Reflection angle for materials


I was trying to make a planetary atmosphere shader (external view) for cycles which does not require a separate render layer and which doesn’t rely on one light source only. What I was trying to achieve is:

  • A smooth fall-off towards the border
  • A smoooth fall-off towards the center
  • Black for the unilluminated areas
  • A subtile color shift towards the unilluminated areas.

I managed to get all points solved exept for the last one, which would require information about the angle between the light ray from the emitter to object and the object to the camera. Is there a way to get this angle from any node?

Best regards,

I found this link a while ago, And its had me thinking on how to model/render this for weeks As a rough pass I would think 4 layers, Land, water, lower atmosphere and upper cloud level atmosphere. But yea. I think I will pull that off no time soon.

Actually thinking about it - Secrop did some work last year on trying to simulate irridescence. He has some complex node groups that involve calculating angles etc. Perhaps look it up or give him a shout - his knowledge is way more advanced than mine.
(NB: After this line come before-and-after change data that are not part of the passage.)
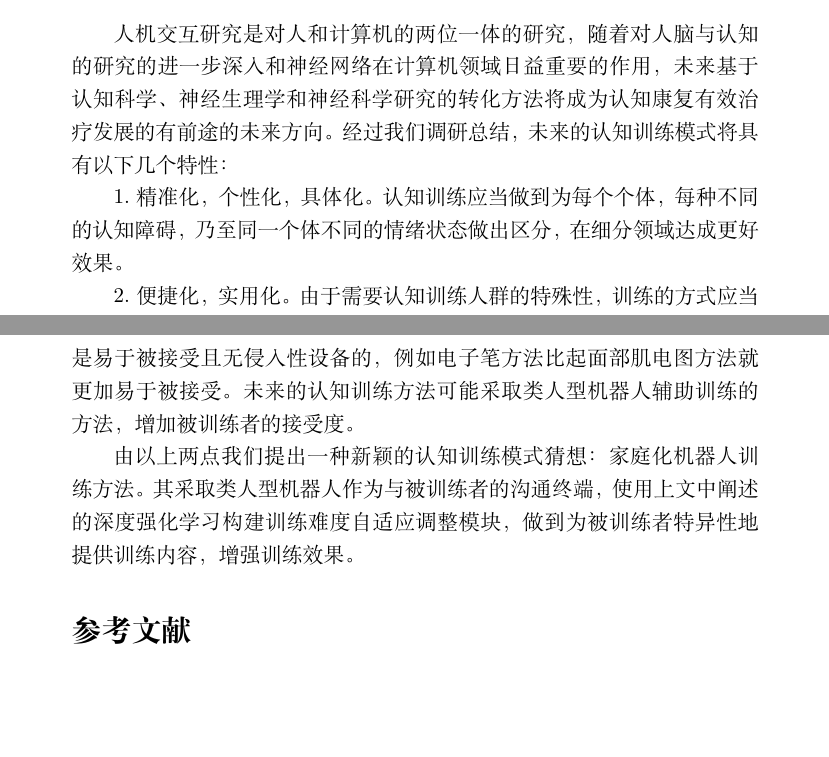
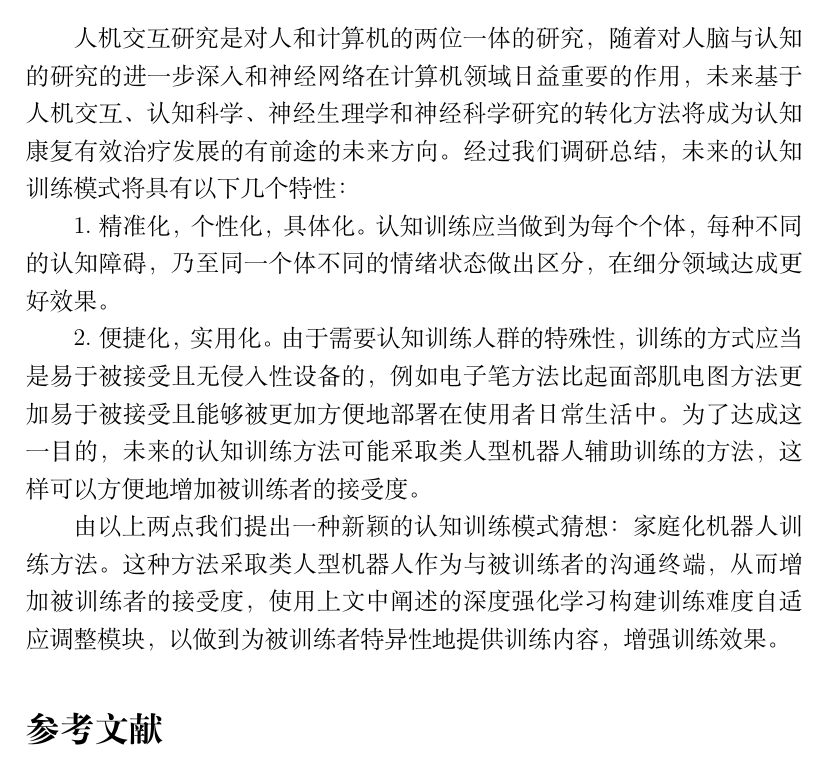
Before and after one commit to ypq-ucas/recognition, a LaTeX document (paper.tex): two parts of pages 20 and 21 of 23 before the commit and part of page 25 of 27 after it, the two joined at a grey line, cut so that both start at the same text, the shorter picture padded with empty space. Compiled offline with XeLaTeX.

Commit message:
ypq 灌水

```diff
--- a/paper.tex
+++ b/paper.tex
@@ -1,10 +1,11 @@
 \special{dvipdfmx:config z 0}
-\documentclass{article}
+\documentclass[12pt]{article}
 \usepackage{graphicx}
 \usepackage{float}
 \usepackage{amssymb}
 \usepackage{amsmath}
 \usepackage[UTF8]{ctex}
+
 \author{尹芃淇、刘晖、陈璟、宁白杨}
 \title{人机交互论文}
 \begin{document}
@@ -455,17 +456,25 @@
 
 
     \subsection{展望}
-    人机交互研究是对人和计算机的两位一体的研究，随着对人脑与认知的研究的进一步深入和神经网络在计算机领域日益重要的作用，未来基于认知科学、神经生理学和神经科学研究的转化方法将成为认知康复有效治疗发展的有前途的未来方向。
+    人机交互研究是对人和计算机的两位一体的研究，
+    随着对人脑与认知的研究的进一步深入和神经网络在计算机领域日益重要的作用，
+    未来基于人机交互、认知科学、神经生理学和神经科学研究的转化方法将成为认知康复有效治疗发展的有前途的未来方向。
     经过我们调研总结，未来的认知训练模式将具有以下几个特性：
 
-    1.精准化，个性化，具体化。认知训练应当做到为每个个体，每种不同的认知障碍，乃至同一个体不同的情绪状态做出区分，在细分领域达成更好效果。
+    1.精准化，个性化，具体化。
+    认知训练应当做到为每个个体，每种不同的认知障碍，
+    乃至同一个体不同的情绪状态做出区分，在细分领域达成更好效果。
 
-    2.便捷化，实用化。由于需要认知训练人群的特殊性，训练的方式应当是易于被接受且无侵入性设备的，
-    例如电子笔方法比起面部肌电图方法就更加易于被接受。未来的认知训练方法可能采取类人型机器人辅助训练的方法，增加被训练者的接受度。
+    2.便捷化，实用化。由于需要认知训练人群的特殊性，
+    训练的方式应当是易于被接受且无侵入性设备的，
+    例如电子笔方法比起面部肌电图方法更加易于被接受且能够被更加方便地部署在使用者日常生活中。
+    为了达成这一目的，未来的认知训练方法可能采取类人型机器人辅助训练的方法，
+    这样可以方便地增加被训练者的接受度。
 
     由以上两点我们提出一种新颖的认知训练模式猜想：家庭化机器人训练方法。
-    其采取类人型机器人作为与被训练者的沟通终端，使用上文中阐述的深度强化学习构建训练难度自适应调整模块，
-    做到为被训练者特异性地提供训练内容，增强训练效果。
+    这种方法采取类人型机器人作为与被训练者的沟通终端，从而增加被训练者的接受度，
+    使用上文中阐述的深度强化学习构建训练难度自适应调整模块，
+    以做到为被训练者特异性地提供训练内容，增强训练效果。
 
 
     \begin{thebibliography}{99}
```
Also changed, not shown: paper.pdf, 5 other files.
Yes, but even in my difraction grating shader, the nodes were throwing rays in every possible direction, and it is impossible to check if they reach or not any light source. It works basically because difraction is basically a very structured reflection.

In the case of atmospherics, there’s volume reflection, scattering, absorbtion, and to keep things even worse, each wavelength will reflect, scatter, etc in different ways, depending in the composition of the medium…

One idea that comes to mind would be to use different volume shaders for each wavelength and for each effect. Thought i don’t have the possibility to explore this right now.

A simple way would be to encode the main light direction and position into the nodes, or use python and drivers to make it a bit more automatic… but this will increase the complexity of the shader as soon you start adding more lights… :-\

If, on the other hand, you don’t mind using OSL, you can use the diffuse-ramp closure, which lets you use 8 colors depending on the recieved light.

Thanks for all replies.

The volume shaders would be an alternative, and as far as I understand it, they also deal the colors differently (although I am not sure about this). However, my intention was to make a surface shader as an approximation to decrease the render times. I am aware of the fact that it will never be 100% right with surface shaders only, but that’s not what we expect from most space renders.

So to give an example of what I have, here is a simple brown-colored planet in a blue atmosphere. The node setup for the atmosphere is attached, too. The render is in one pass without any post-processing, and was finished after 17 sec at full HD and 20 samples only. I don’t want to imagine how long a render of equal quality with volumetrics would take.

If someone has any ideas for improvements and the issue above, it would help me a lot!

Best regards,